Originally Published: December 2, 2017
When tested with an XRF instrument, the Himalayan Pink Salt lamp pictured here had the following readings:
- Lead (Pb): Non-Detect / Negative
- Cadmium (Cd): Non-Detect / Negative
- Mercury (Hg): Non-Detect / Negative
- Arsenic (As): Non-Detect / Negative
- Chromium: 923 ppm
Note: Himalayan salt is safe for a lamp but not safe as food!
Please note FOOD items (and water) are toxic for lead when lead is present and measured in the range of single- to double-digit parts per billion (ppb) NOT single- to double-digit parts per million (ppm) — which is the range of detection of most XRF technology. PPM is the range used for toxicity in consumer goods, with children’s items considered toxic at 90 ppm Lead or higher.
One single part per million (ppm) is ONE THOUSAND parts per billion (ppb).
So even if an object is “negative” for Lead – with an XRF instrument – that measurement does not ensure it is also 100% negative for Lead to the level we would want to see for food products. An XRF cannot test for Lead down to that level of specificity; the best portable handheld XRF instruments test for Lead only down to the single digits of parts per million. To determine if food is “Lead-safe”, sophisticated, ultra-sensitive laboratory testing must be done.

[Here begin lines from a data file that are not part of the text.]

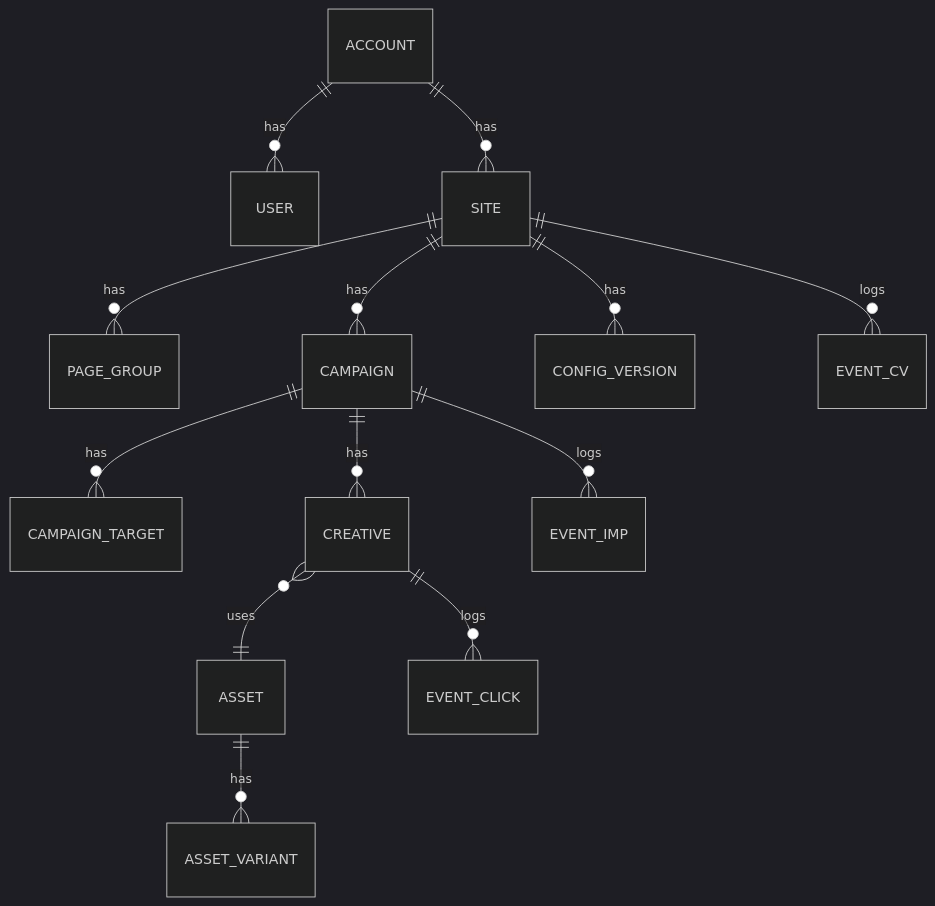
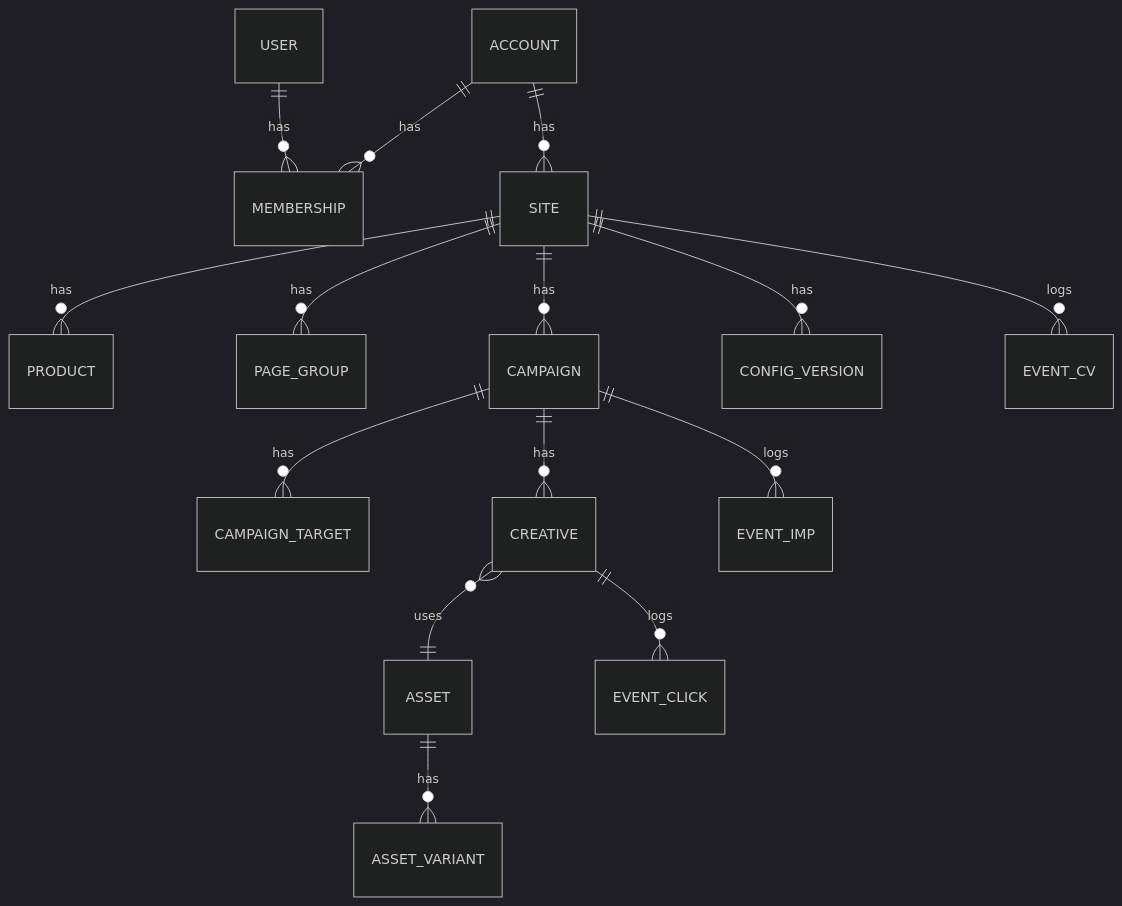
One commit to t-kamiya-lgtm/popup changed the diagram in docs/03-data-model.md. Above: the diagram before and after it, drawn with Mermaid (dark theme). The commit also changed other lines of this file and 10 other files, not shown here.

````diff
--- a/docs/03-data-model.md
+++ b/docs/03-data-model.md
@@ -5,15 +10,17 @@
 ```mermaid
 erDiagram
-  ACCOUNT ||--o{ USER : has
+  ACCOUNT ||--o{ MEMBERSHIP : has
+  USER ||--o{ MEMBERSHIP : has
   ACCOUNT ||--o{ SITE : has
+  SITE ||--o{ PRODUCT : has
   SITE ||--o{ PAGE_GROUP : has
   SITE ||--o{ CAMPAIGN : has
   SITE ||--o{ CONFIG_VERSION : has
   CAMPAIGN ||--o{ CAMPAIGN_TARGET : has
   CAMPAIGN ||--o{ CREATIVE : has
   CREATIVE }o--|| ASSET : uses
   ASSET ||--o{ ASSET_VARIANT : has
   CAMPAIGN ||--o{ EVENT_IMP : logs
   CREATIVE ||--o{ EVENT_CLICK : logs
   SITE ||--o{ EVENT_CV : logs
 ```
````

How many “ppb” is safe in food?
Anything that is consumed by humans (beverages, foods, supplements, toothpaste, etc.) is generally considered (by both scientists and public regulatory agencies) to have an unsafe level of Lead when it tests positive for Lead in the 1 to 100 parts per billion (ppb) range, depending on the specific item in question (and which regulatory standard or scientific recommendation you look at.) Here are some common current standards:
- 1 ppb = hazard level for water in school fountains [AAP* standard]
- 5 ppb = hazard level for bottled water [U.S EPA regulation]
- 15 ppb = hazard level for tap water in your home [U.S. EPA regulation]
- 50 ppb = hazard level for fruit juice [U.S. FDA regulation]
- 100 ppb = hazard level for candy & dried fruit [U.S. FDA regulation]
*American Academy of Pediatrics
That said, Himalayan pink salt (the kind you would use in cooking, not what you would use in a lamp) has been tested in a laboratory setting and found to be positive for lead at unsafe levels in the 100 to 400 parts per billion range (or higher!). As a result we stopped using Himalayan pink salt for food usage in our home and stick with sea salts instead.
Additional reading / considerations:
- Here’s a post I wrote recently about the considerations I personally have when choosing salt (for cooking) for my family
- Here’s an Amazon affiliate link to one of the types of salt we use in our home*
- I would consider something like this lamp #LeadSafe (and even #LeadFree) when used as intended (not used for consumption as food)
- Here’s a similar pink salt lamp on Amazon
- In general, I avoid using all excavated (land-mined) salts for cooking – in favor of salts recovered from evaporated seawater
- For more help making #SaferChoices for your family, click here
To make a contribution in support of the independent consumer goods testing and lead poisoning prevention advocacy work of Lead Safe Mama, LLC – click here. Thank you!
As always please let me know if you have any questions, I will do my best to answer them personally as soon as I have a moment! Thank you for reading and for sharing the posts and articles from Lead Safe Mama dot com1
Owner – Lead Safe Mama, LLC
Thank you 🙂
A N says
Do you feel Himalayan salt candle holders are acceptable to use? Do you believe they release lead or are they safe?
We have been using pink salt (McCormick) for past few months and my daughter is only 3.5! I feel terrible. 🙁
Most her meals don’t have salt (i.e. oatmeal, fruits, veggies, etc.) but she has definitely had it.
How concerned should we be? She seems fine. Haven’t had a doctor appointment since 3 years… should we go for lead test or just discontinue and get the lead test for her at 4?
Is this all brands of pink salt or just that one brand you linked to? We use a different brand so I’m wondering if it’s safe, but I’m assuming not?
Oh!!!! really? I am using pink salt…so I should go back to sea salt… I feel bad that I have been using it for a few years… but thank you for letting us know… I will go back to sea salt…
Doesn’t sea salt contain plastics and mercury?
what brand of sea salt do you recommend? also, I use a ton of pink salt in the past (until today lol) I had no idea– I have a condition where I need to salt my water! is there something I should do to detox from lead? UGHHHHH
Jonathan Farrar says
Thank you for this Tamara you’re the best!
Do you know if the cords of these lamps typically contain lead or nowadays antimony?